Welcome to my virtual office and my first blogpost.
This first post is rather long so that I can explain what I am actually trying to achieve through my presence in the blogosphere.
I am a social anthropologist with a PhD in “Rumor and Gossip – as Social Resistance” and a trained cameraman and director from the National French Documentary Filmschool. I’ve made more than 30 short documentaries since I joined the Ida Institute in 2008. Many of my documentaries are available on our website and more are coming.
Our main goal in producing the ethnographic documentaries is to inspire audiologists worldwide to reflect upon their own practice and promote a more patient-centered approach. We strongly believe that a cornerstone in changing deep-rooted behavior is awareness of your own practice – even though it can be a burdensome task during a busy day at work.
And that gets to my goal for this blogspace. I want to know what you see when you view the documentary videos – the “ethnographic mirrors” -- on the Ida website
Perhaps I should step back and start by explaining how these ethnographic mirrors are created.

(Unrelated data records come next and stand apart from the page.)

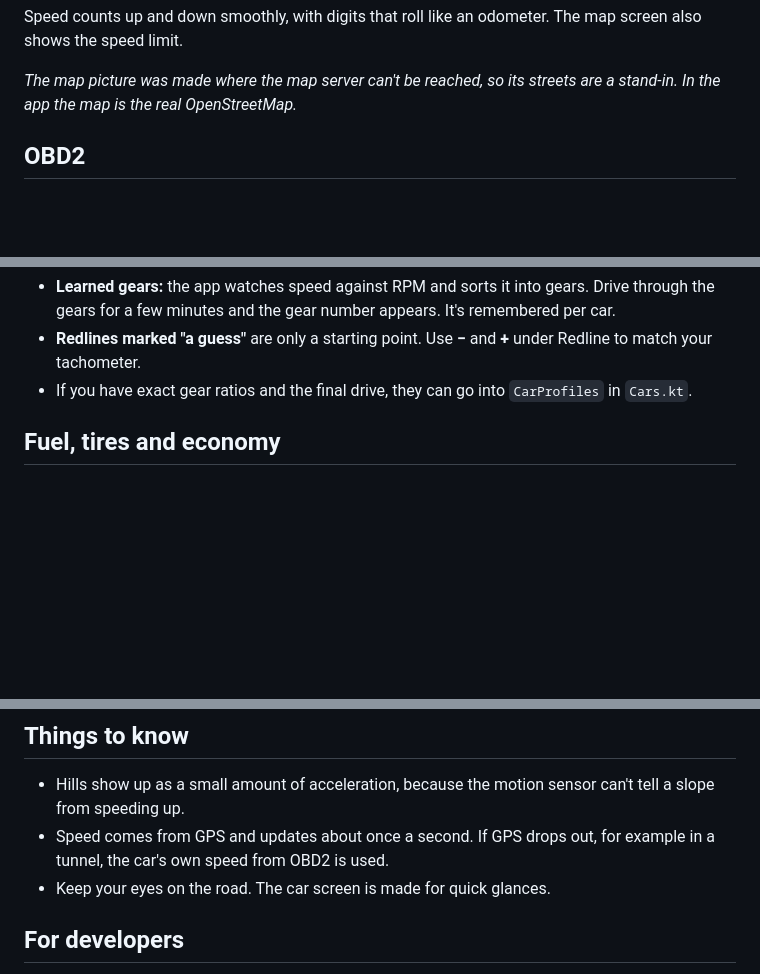
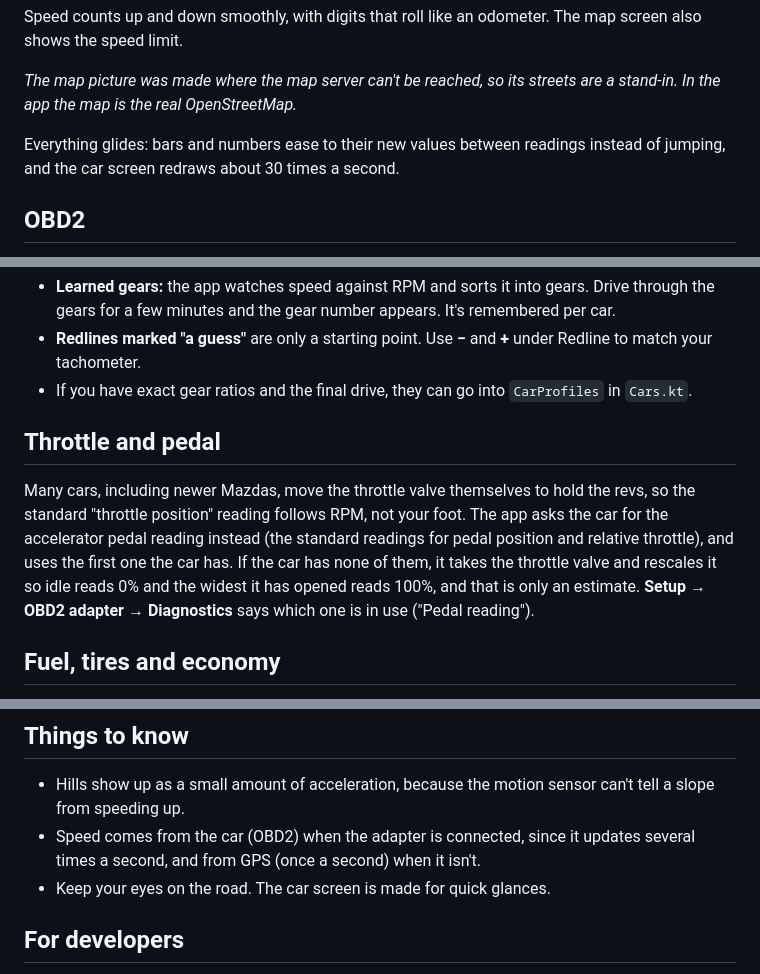
Before and after one commit to byjoelsamuel/DriveSanity, a Markdown page: README.md, 3 parts joined by grey strips. GitHub-like rendering; blank space fills up the shorter version.

```diff
--- a/README.md
+++ b/README.md
@@ -117,6 +126,9 @@ also shows the speed limit.
 
 *The map picture was made where the map server can't be reached, so its streets are a
 stand-in. In the app the map is the real OpenStreetMap.*
+
+Everything glides: bars and numbers ease to their new values between readings instead of
+jumping, and the car screen redraws about 30 times a second.
 
 ## OBD2
 
@@ -161,6 +173,16 @@ zone starts.
   to match your tachometer.
 - If you have exact gear ratios and the final drive, they can go into `CarProfiles` in
   `Cars.kt`.
+
+## Throttle and pedal
+
+Many cars, including newer Mazdas, move the throttle valve themselves to hold the revs, so the
+standard "throttle position" reading follows RPM, not your foot. The app asks the car for the
+accelerator pedal reading instead (the standard readings for pedal position and relative
+throttle), and uses the first one the car has. If the car has none of them, it takes the
+throttle valve and rescales it so idle reads 0% and the widest it has opened reads 100%, and
+that is only an estimate. **Setup → OBD2 adapter → Diagnostics** says which one is in use
+("Pedal reading").
 
 ## Fuel, tires and economy
 
@@ -228,8 +250,8 @@ Map data © OpenStreetMap contributors.
 
 - Hills show up as a small amount of acceleration, because the motion sensor can't tell a
   slope from speeding up.
-- Speed comes from GPS and updates about once a second. If GPS drops out, for example in a
-  tunnel, the car's own speed from OBD2 is used.
+- Speed comes from the car (OBD2) when the adapter is connected, since it updates several
+  times a second, and from GPS (once a second) when it isn't.
 - Keep your eyes on the road. The car screen is made for quick glances.
 
 ## For developers
```
Also changed, not shown: other parts of README.md (+13 -4 lines), docs/car-screen.png, docs/map-screen.png, docs/sport-screen.png, 12 other files.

It is a simple process. When I visit a hearing care professional in his or her clinic, I use a small handheld camera. As part of my method, I take a participatory approach. I very deliberately avoid becoming the detached fly on the wall…instead I insist on being the friendly fly in the soup.
You might say that I am almost an irritating presence with my camera. If I am not being accepted and given “permission” to enter the comfort zone of people I film, these documentaries will never succeed. You, the audience, will immediately sense that there are signs of resistance in the body language of my subjects, indicating that my camera is intrusive and unwelcome. Luckily, it very seldom happens!
Because I am getting up close and personal with the camera, it often feels a bit like dancing a tango. It can be quite intimate and, of course, requires at least two participants!
The camera itself always plays a role in setting the scene. The challenging part is to create a safe space where the interactions becomes real, honest and trustful – where the patient’s worries of losing more than “just” hearing are expressed and where the audiologist does not have all the answers.
The goal of an ethnographer/anthropologist is to reveal the yet unarticulated differences between what people say they do and what they actually do.
But, we do more than this. We make the documentaries common points of reference for reflection and discussion as part of the co-creative learning principles that you can find on our website and at Ida seminars and workshops. It is my experience that these ethnographic documentaries work as excellent “mirrors”, reflecting common challenges for all audiologists.
Through the conversations on this blog, I aim to help you observe other practices -- and your own -- through my “ethnographic eyes.” I hope to provide you with a new and thought-provoking way of looking at the clinical encounter between hearing care professional and client. And I hope to inspire you to rediscover your own clinical practice.
By doing this, I provide you with a unique possibility to overcome your professional and personal barriers by enabling you to share your everyday dilemmas, challenges and successful experiences.